Exercise
Go through the records and report each line in which the word "what" occurs.

Provided information

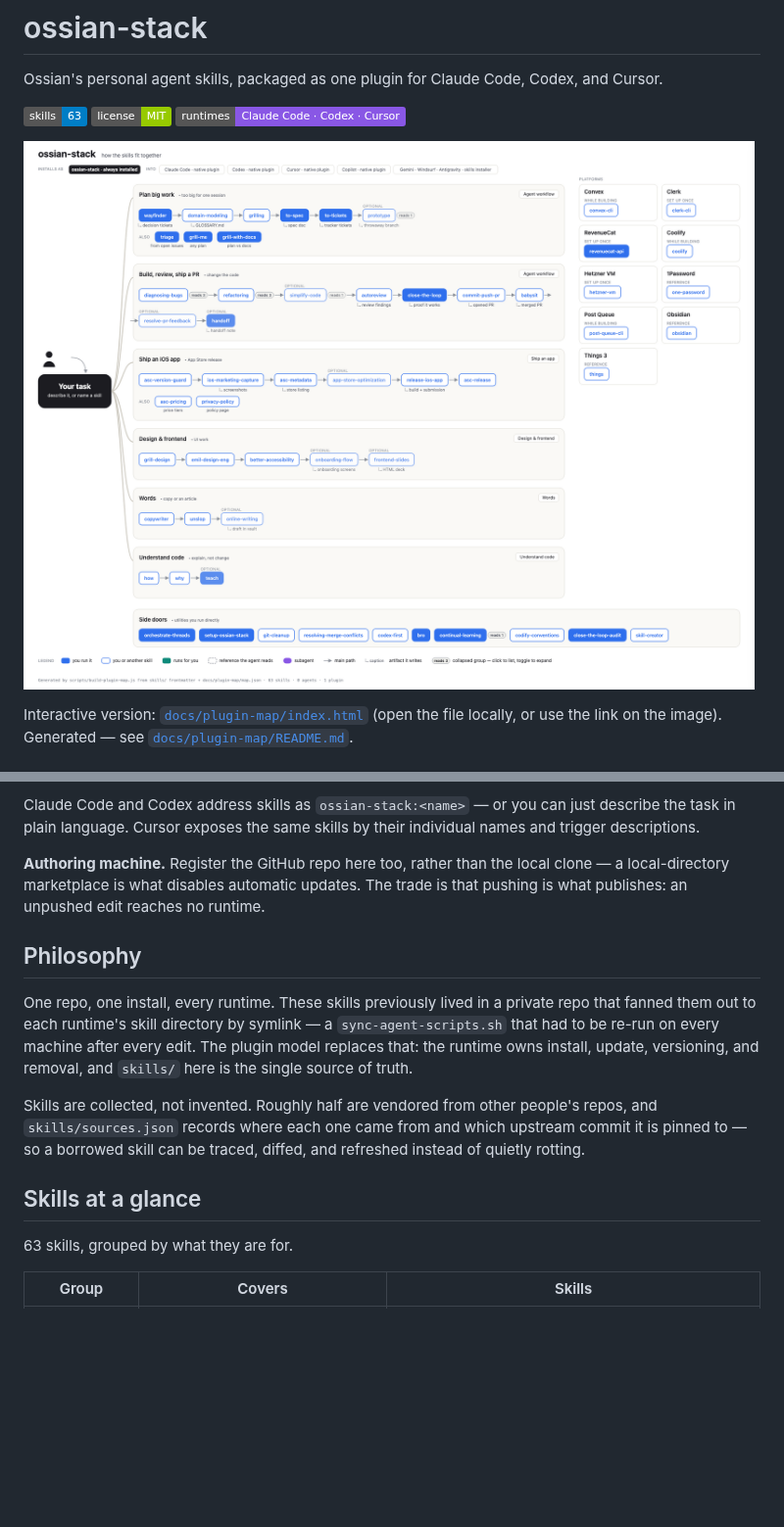
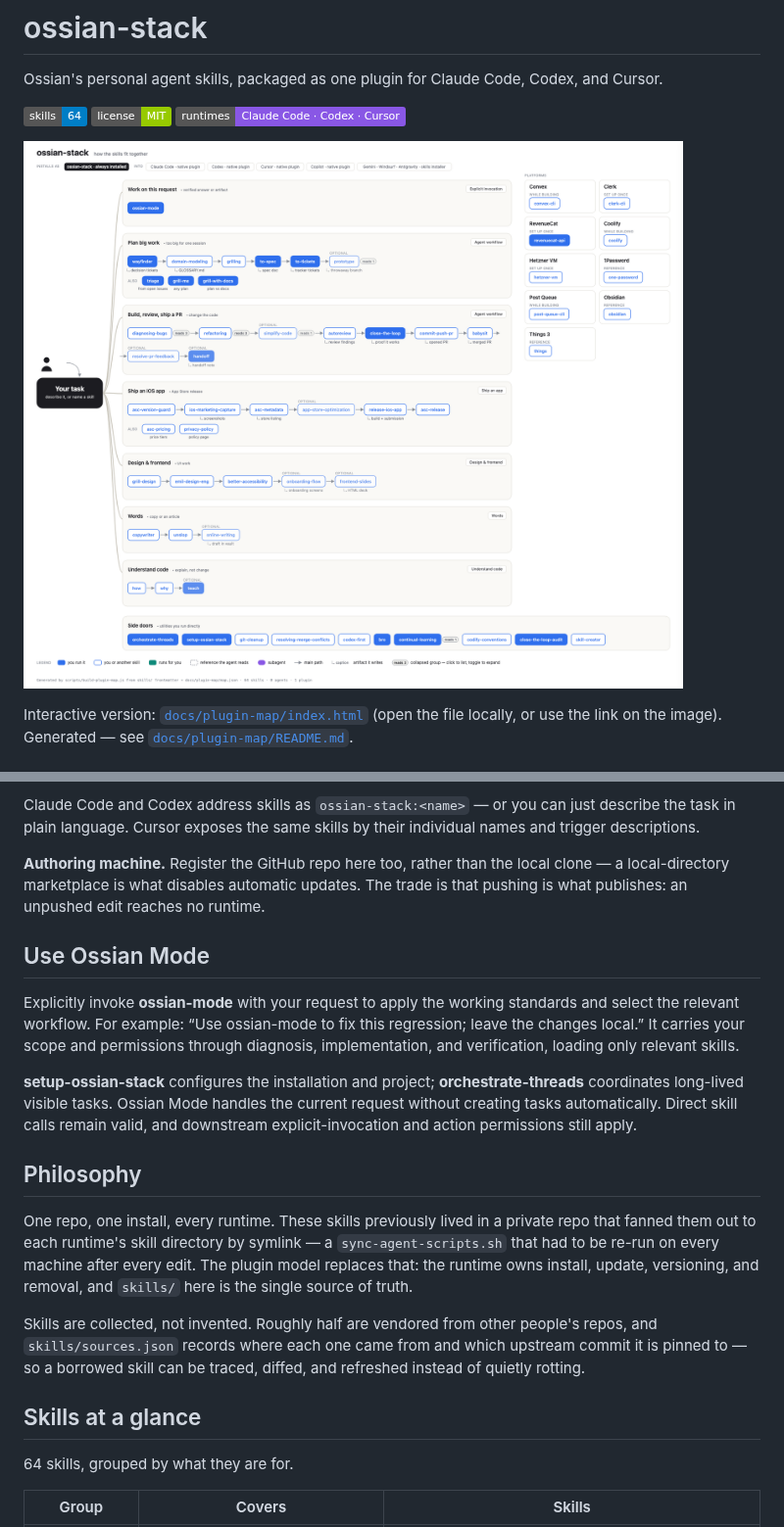
Before and after one commit to ossianhempel/ossian-stack, a Markdown page: README.md, 2 parts joined by grey strips. Shown at 98% size. Drawn GitHub-style; pictures changed too: docs/plugin-map/map.png; badges without logos; blank space fills up the shorter version.

Commit message:
fix(ossian-mode): route requests through working standards and skills

```diff
--- a/README.md
+++ b/README.md
@@ -2,7 +2,7 @@
 
 Ossian's personal agent skills, packaged as one plugin for Claude Code, Codex, and Cursor.
 
-![skills](https://img.shields.io/badge/skills-63-blue)
+![skills](https://img.shields.io/badge/skills-64-blue)
 ![license](https://img.shields.io/badge/license-MIT-green)
 ![runtimes](https://img.shields.io/badge/runtimes-Claude%20Code%20%C2%B7%20Codex%20%C2%B7%20Cursor-8957e5)
 
@@ -113,6 +113,18 @@ individual names and trigger descriptions.
 clone — a local-directory marketplace is what disables automatic updates. The
 trade is that pushing is what publishes: an unpushed edit reaches no runtime.
 
+## Use Ossian Mode
+
+Explicitly invoke **ossian-mode** with your request to apply the working standards
+and select the relevant workflow. For example: “Use ossian-mode to fix this
+regression; leave the changes local.” It carries your scope and permissions
+through diagnosis, implementation, and verification, loading only relevant skills.
+
+**setup-ossian-stack** configures the installation and project;
+**orchestrate-threads** coordinates long-lived visible tasks. Ossian Mode handles
+the current request without creating tasks automatically. Direct skill calls
+remain valid, and downstream explicit-invocation and action permissions still apply.
+
 ## Philosophy
 
 One repo, one install, every runtime. These skills previously lived in a private
@@ -128,7 +140,7 @@ refreshed instead of quietly rotting.
 
 ## Skills at a glance
 
-63 skills, grouped by what they are for.
+64 skills, grouped by what they are for.
 
 | Group | Covers | Skills |
 | --- | --- | --- |
```
Also changed, not shown: other parts of README.md (+1 -1 lines), docs/agents/hq.md (+4 -2 lines), skills/ossian-mode/SKILL.md (added, +67 -0 lines), docs/plugin-map/map-expanded.png, 4 other files.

Written response
 clone — a local-directory marketplace is what disables automatic updates. The
 trade is that pushing is what publishes: an unpushed edit reaches no runtime.
-63 skills, grouped by what they are for.
+64 skills, grouped by what they are for.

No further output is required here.